** Work to be completed **
In your reply, reproduce the lines from the first one below to the line containing "# create data", inclusive, exactly as they stand.

** Data supplied **
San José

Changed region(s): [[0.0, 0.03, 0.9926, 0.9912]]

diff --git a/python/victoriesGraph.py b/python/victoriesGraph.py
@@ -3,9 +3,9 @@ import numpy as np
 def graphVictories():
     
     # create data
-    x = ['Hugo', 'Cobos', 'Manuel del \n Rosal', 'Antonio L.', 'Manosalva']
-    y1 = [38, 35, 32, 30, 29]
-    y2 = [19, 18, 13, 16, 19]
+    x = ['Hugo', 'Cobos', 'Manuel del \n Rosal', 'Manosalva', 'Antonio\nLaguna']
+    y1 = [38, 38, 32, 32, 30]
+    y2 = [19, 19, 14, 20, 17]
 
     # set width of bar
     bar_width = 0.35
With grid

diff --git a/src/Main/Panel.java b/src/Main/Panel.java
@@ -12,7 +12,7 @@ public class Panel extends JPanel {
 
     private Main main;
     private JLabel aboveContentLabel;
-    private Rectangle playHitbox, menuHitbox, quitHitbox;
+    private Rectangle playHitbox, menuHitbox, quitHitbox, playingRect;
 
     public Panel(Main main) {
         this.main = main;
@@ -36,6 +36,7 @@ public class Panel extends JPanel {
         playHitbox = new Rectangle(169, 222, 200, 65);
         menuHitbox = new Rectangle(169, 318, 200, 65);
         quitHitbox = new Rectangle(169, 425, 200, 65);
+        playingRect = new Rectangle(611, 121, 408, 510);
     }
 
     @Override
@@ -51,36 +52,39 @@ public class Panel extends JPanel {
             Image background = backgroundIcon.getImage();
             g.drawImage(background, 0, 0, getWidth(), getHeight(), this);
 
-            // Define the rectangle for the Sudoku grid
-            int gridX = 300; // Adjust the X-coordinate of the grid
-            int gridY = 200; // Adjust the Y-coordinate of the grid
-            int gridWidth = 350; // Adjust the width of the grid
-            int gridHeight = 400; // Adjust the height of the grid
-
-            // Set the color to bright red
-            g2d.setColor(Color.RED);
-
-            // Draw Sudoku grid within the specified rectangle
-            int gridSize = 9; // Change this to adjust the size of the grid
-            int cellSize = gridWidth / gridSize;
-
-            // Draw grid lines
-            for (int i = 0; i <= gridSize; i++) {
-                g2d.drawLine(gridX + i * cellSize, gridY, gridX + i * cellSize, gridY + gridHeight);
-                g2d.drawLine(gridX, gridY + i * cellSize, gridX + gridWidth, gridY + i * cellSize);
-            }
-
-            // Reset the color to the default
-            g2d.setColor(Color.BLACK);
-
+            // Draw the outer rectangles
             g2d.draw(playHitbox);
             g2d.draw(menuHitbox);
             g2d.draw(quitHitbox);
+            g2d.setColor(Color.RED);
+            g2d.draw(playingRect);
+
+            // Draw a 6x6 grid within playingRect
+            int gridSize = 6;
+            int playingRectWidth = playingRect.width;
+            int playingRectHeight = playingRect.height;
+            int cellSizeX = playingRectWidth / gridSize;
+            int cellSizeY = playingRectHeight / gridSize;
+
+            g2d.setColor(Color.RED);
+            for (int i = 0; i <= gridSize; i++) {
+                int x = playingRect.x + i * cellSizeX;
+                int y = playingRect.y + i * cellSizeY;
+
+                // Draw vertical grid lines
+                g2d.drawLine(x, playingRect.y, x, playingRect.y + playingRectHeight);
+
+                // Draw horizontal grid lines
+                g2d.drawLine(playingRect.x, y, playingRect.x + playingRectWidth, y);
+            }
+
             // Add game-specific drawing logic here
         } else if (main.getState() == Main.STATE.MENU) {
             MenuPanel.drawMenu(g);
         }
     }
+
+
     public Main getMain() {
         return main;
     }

** Your solution **
San José

Changed region(s): [[0.0, 0.03, 0.9926, 0.9912]]

diff --git a/python/victoriesGraph.py b/python/victoriesGraph.py
@@ -3,9 +3,9 @@ import numpy as np
 def graphVictories():
     
     # create data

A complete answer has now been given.